**DIRECTIONS**
Apart from the pictures, reproduce the data below exactly as it stands.

===== DATA =====

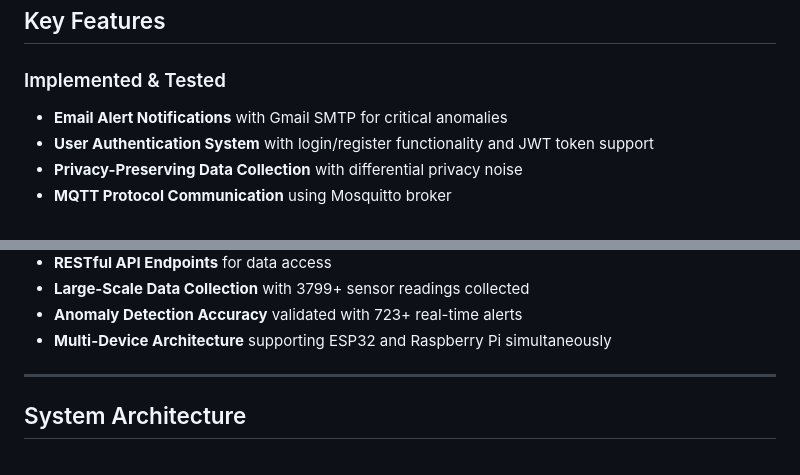
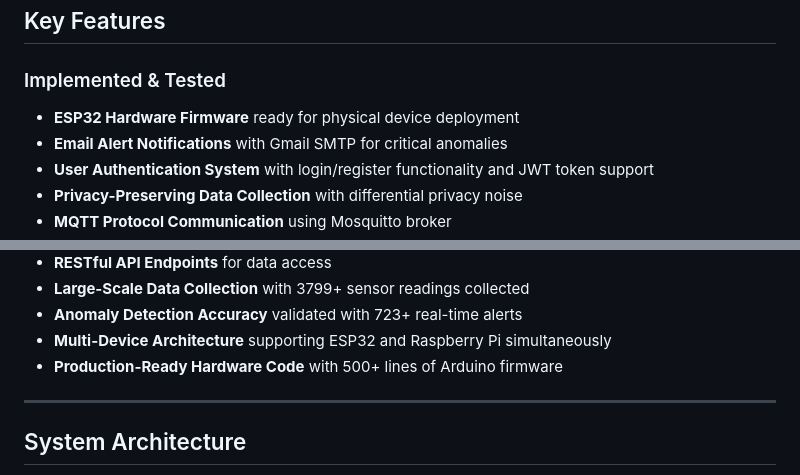
Before and after one commit to AnowarOHossain/IoTShield, a Markdown page: README.md, 2 parts joined by grey strips. Rendered like a GitHub page.

```diff
--- a/README.md
+++ b/README.md
@@ -38,6 +38,7 @@ IoTShield is developed as part of the **CSE Final Year Thesis Project** at **Sha
 
 ### Implemented & Tested
 
+- **ESP32 Hardware Firmware** ready for physical device deployment
 - **Email Alert Notifications** with Gmail SMTP for critical anomalies
 - **User Authentication System** with login/register functionality and JWT token support
 - **Privacy-Preserving Data Collection** with differential privacy noise
@@ -53,6 +54,7 @@ IoTShield is developed as part of the **CSE Final Year Thesis Project** at **Sha
 - **Large-Scale Data Collection** with 3799+ sensor readings collected
 - **Anomaly Detection Accuracy** validated with 723+ real-time alerts
 - **Multi-Device Architecture** supporting ESP32 and Raspberry Pi simultaneously
+- **Production-Ready Hardware Code** with 500+ lines of Arduino firmware
 
 ---
 
```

=====

**RESPONSE**
Before and after one commit to AnowarOHossain/IoTShield, a Markdown page: README.md, 2 parts joined by grey strips. Rendered like a GitHub page.

```diff
--- a/README.md
+++ b/README.md
@@ -38,6 +38,7 @@ IoTShield is developed as part of the **CSE Final Year Thesis Project** at **Sha
 
 ### Implemented & Tested
 
+- **ESP32 Hardware Firmware** ready for physical device deployment
 - **Email Alert Notifications** with Gmail SMTP for critical anomalies
 - **User Authentication System** with login/register functionality and JWT token support
 - **Privacy-Preserving Data Collection** with differential privacy noise
@@ -53,6 +54,7 @@ IoTShield is developed as part of the **CSE Final Year Thesis Project** at **Sha
 - **Large-Scale Data Collection** with 3799+ sensor readings collected
 - **Anomaly Detection Accuracy** validated with 723+ real-time alerts
 - **Multi-Device Architecture** supporting ESP32 and Raspberry Pi simultaneously
+- **Production-Ready Hardware Code** with 500+ lines of Arduino firmware
 
 ---
 
```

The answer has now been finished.